Segment Open

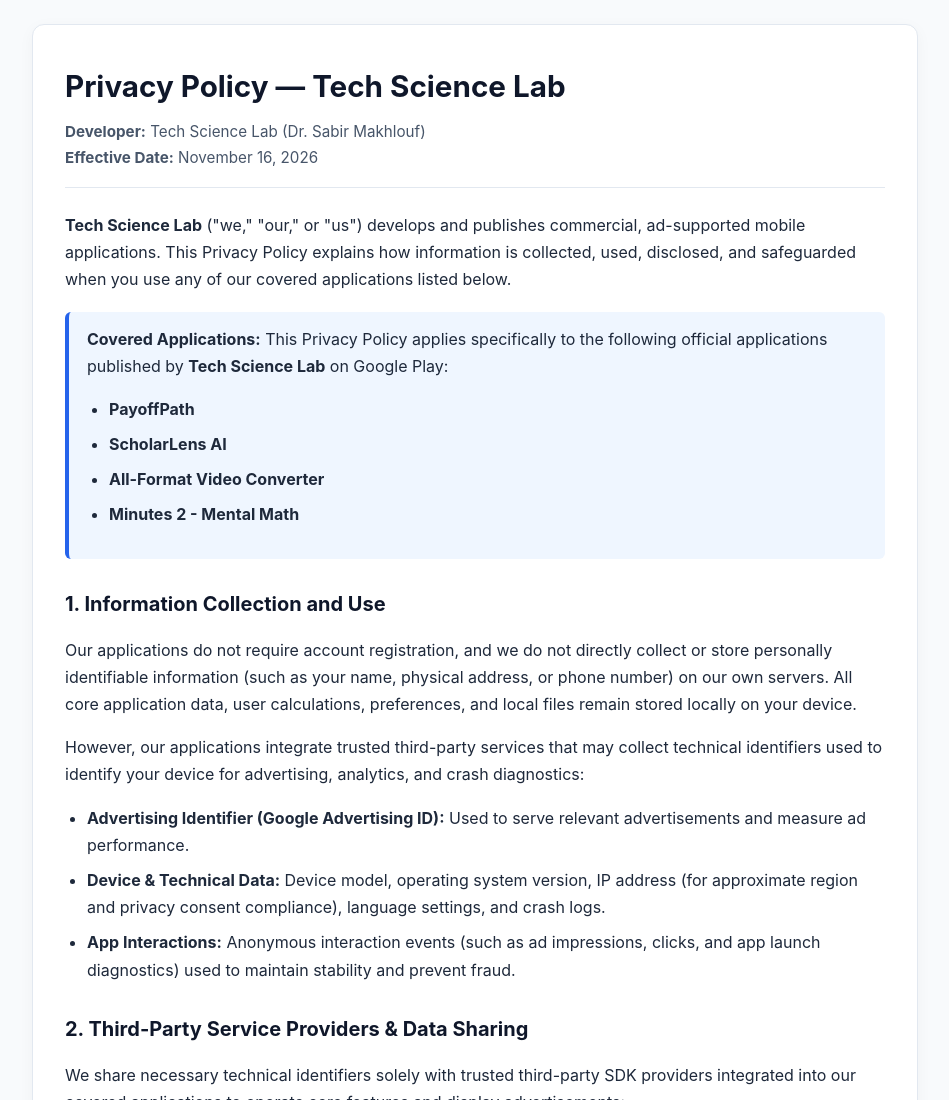
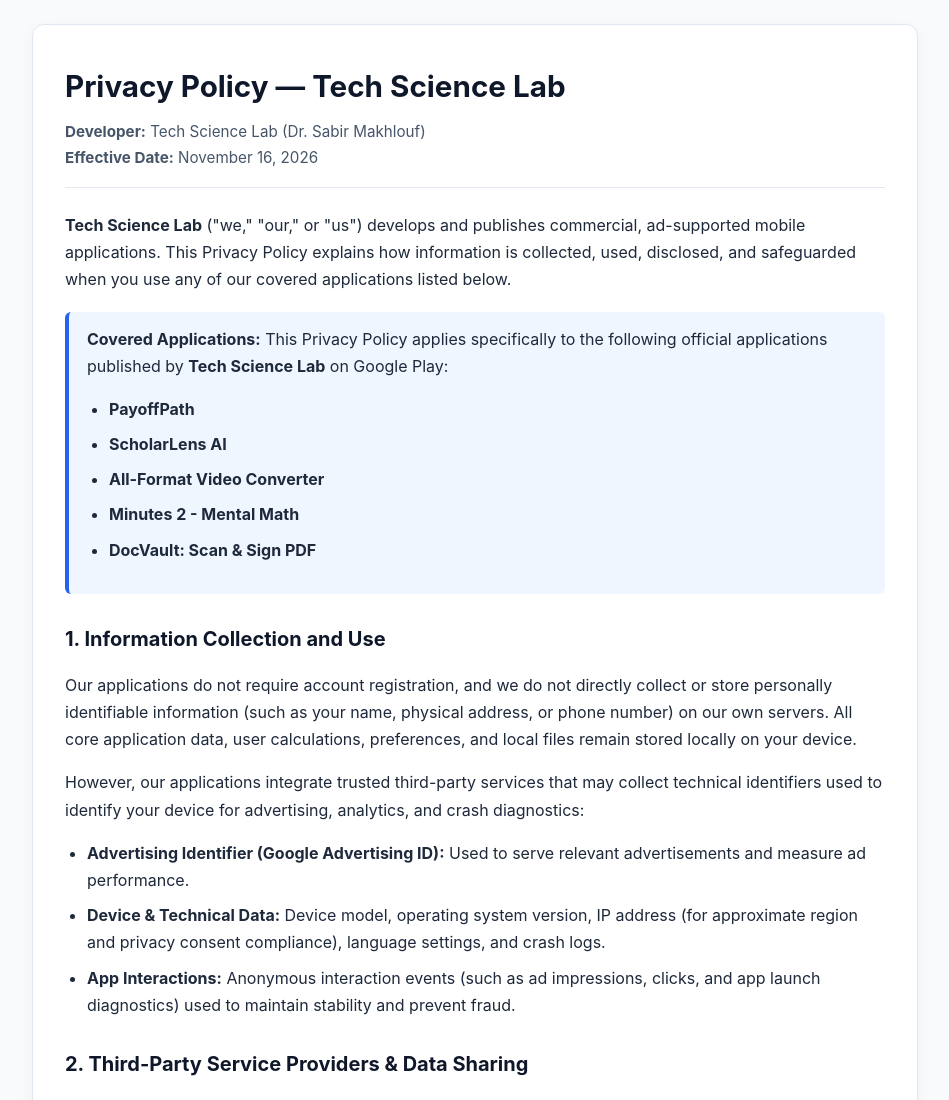
Before and after one commit to Sabir-Makhlouf/Sabir-Makhlouf.github.io, a plain HTML site: page privacy-policy.html in a window 1280 px wide. Shown: the top 1100 px of the page, without its empty margins (165-1114 px from the left). Drawn offline with Linux system fonts and the light colour scheme.

Commit message:
Update privacy-policy.html

```diff
--- a/privacy-policy.html
+++ b/privacy-policy.html
@@ -103,6 +103,8 @@
         <li><strong>ScholarLens AI</strong></li>
         <li><strong>All-Format Video Converter</strong></li>
         <li><strong>Minutes 2 - Mental Math</strong></li>
+        <li><strong>DocVault: Scan & Sign PDF</strong></li>
+
       </ul>
     </div>
 
```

Segment Closed

TASK ITEM: Using the data above, establish how many lines include the word "html"; the reply is that number only.

PROBLEM SOLUTION: 4